The ceremony of Kirking the Deacons of the Incorporated Trades takes its origin from the fact that the Deacons were members of the Town Council from 1583 until that privilege was withdrawn in 1833, a period of 251 years. During that period the whole Council processed annually into St. Giles’, where a service of dedication and blessing was held, during which the councillors were reminded of their duties and responsibilities and were charged with the responsibility of doing their civic duty impartially and to the best of their ability.
After 1833 there seems to have been a gap when most of the Deacons were not kirked, but gradually the custom was revived in a number of incorporations.
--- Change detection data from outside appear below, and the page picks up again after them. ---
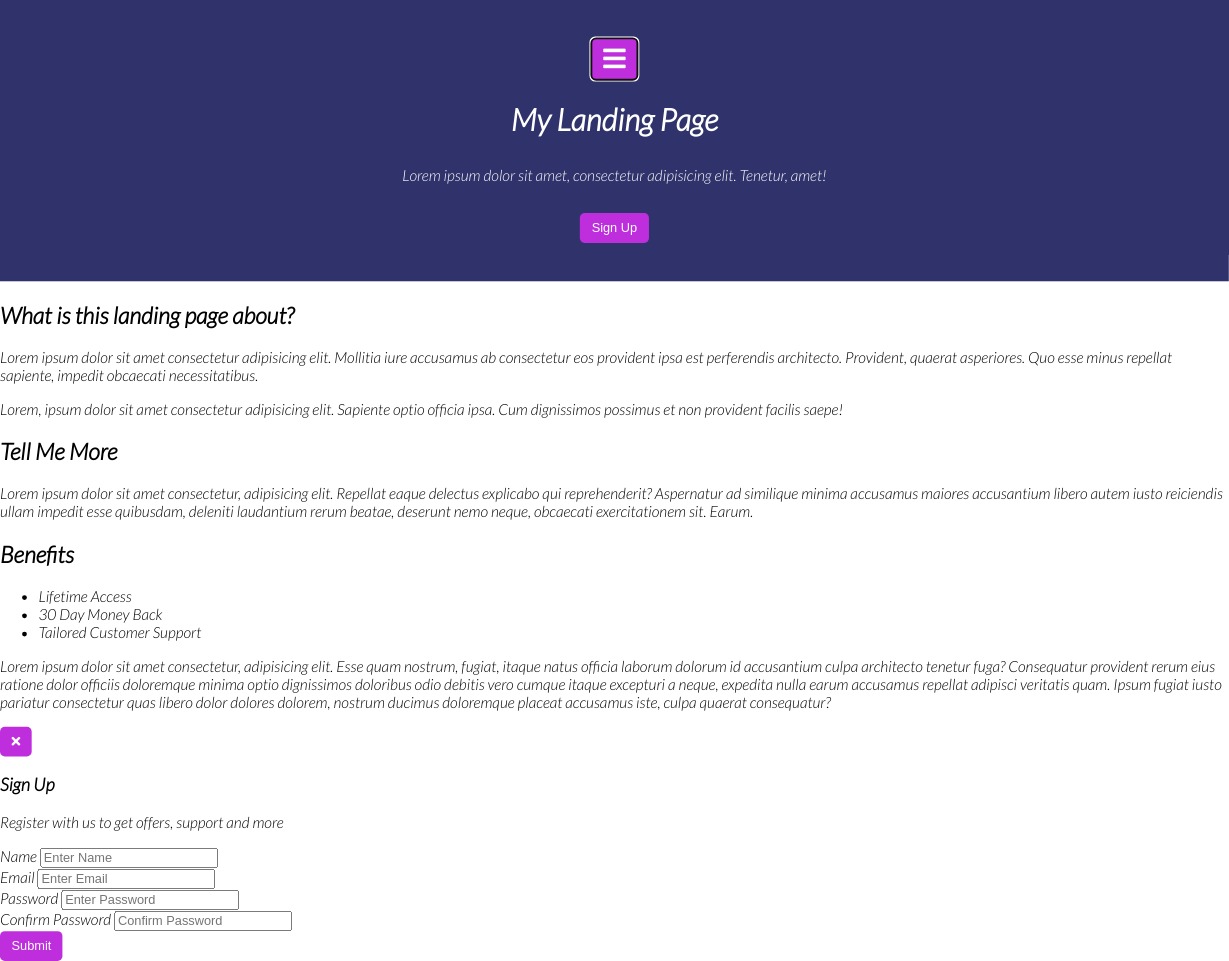
Repository: CAMPSLOPY/MenuSliderWithLandingPage
Page: index.html
An editor plug-in stored every save of this project. The page is shown before and after the next save, followed by the edit.
The browser window is 1280 px wide. The pictures show the whole page, at 96% of full size.
The first visible `button` has the focus.
Some web libraries are served in a nearby version.

Above is the page before, as saved 2021-01-21 14:48:58.

After the next save:
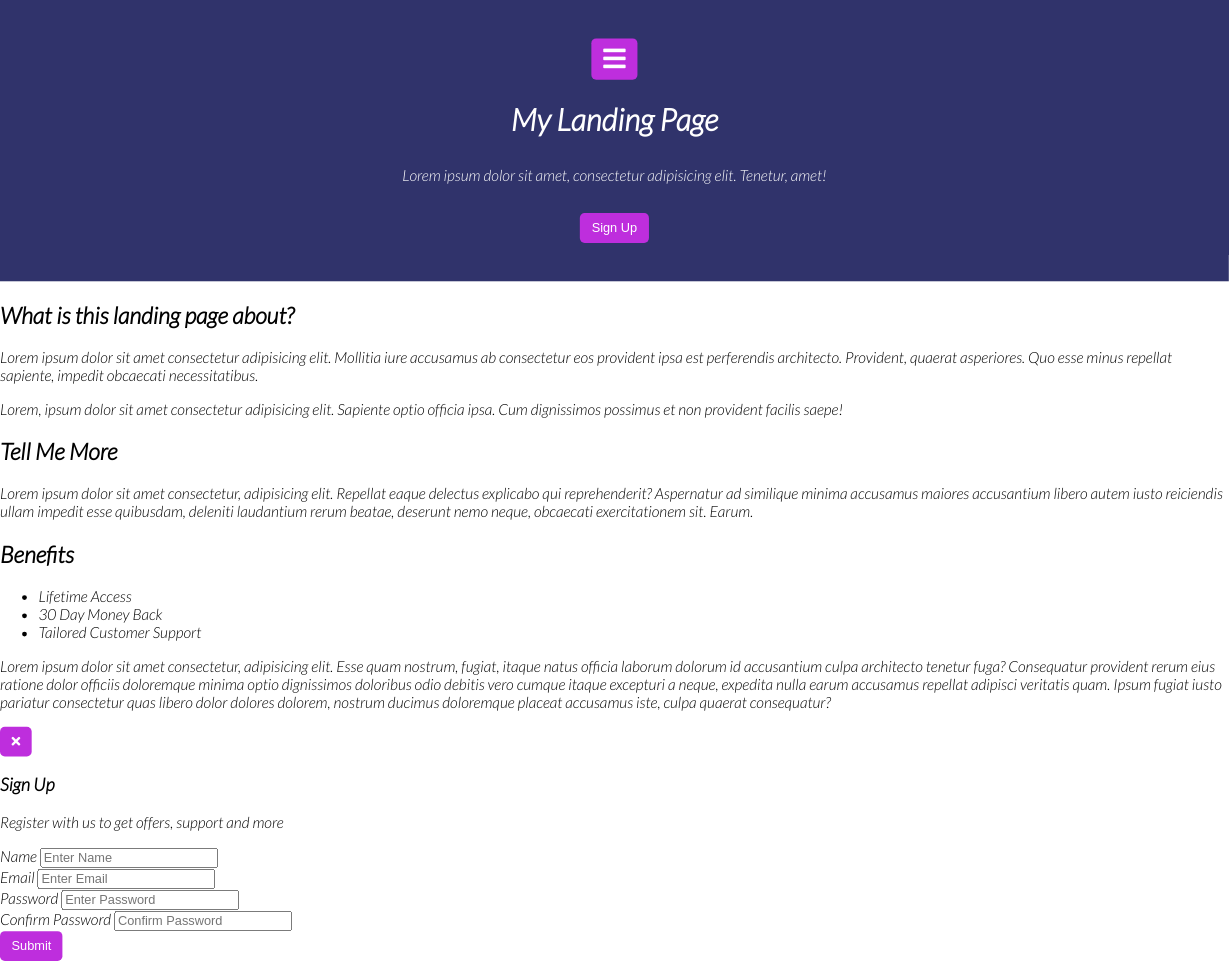
Saved 14 s later.
--- a/styles.css
+++ b/styles.css
@@ -83,3 +83,6 @@
   color: #fff;
   cursor: pointer;
 }
+button:focus{
+    outline: none;
+}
At the present time, a service is held annually at or around Beltane (first Saturday of May, being the traditional time for electing the deacons until the Act of Sett in 1583) usually in the Greyfriars’ Church, which the Deacon-Convener and all the Deacons are expected to attend with their chains of office and their banner-bearers. The service is attended by the Lord Provost and some of the Council and is conducted by the Convenery’s Chaplain, who chooses suitable readings and leads the prayers, Appropriate psalms and hymns are sung and then there is a procession from the church to the grave of Mary Erskine, with whom the Incorporated Trades founded the Trades Maiden Hospital 1704. The proceedings usually finish with an extended informal lunch in a nearby establishment just off Candlemaker Row.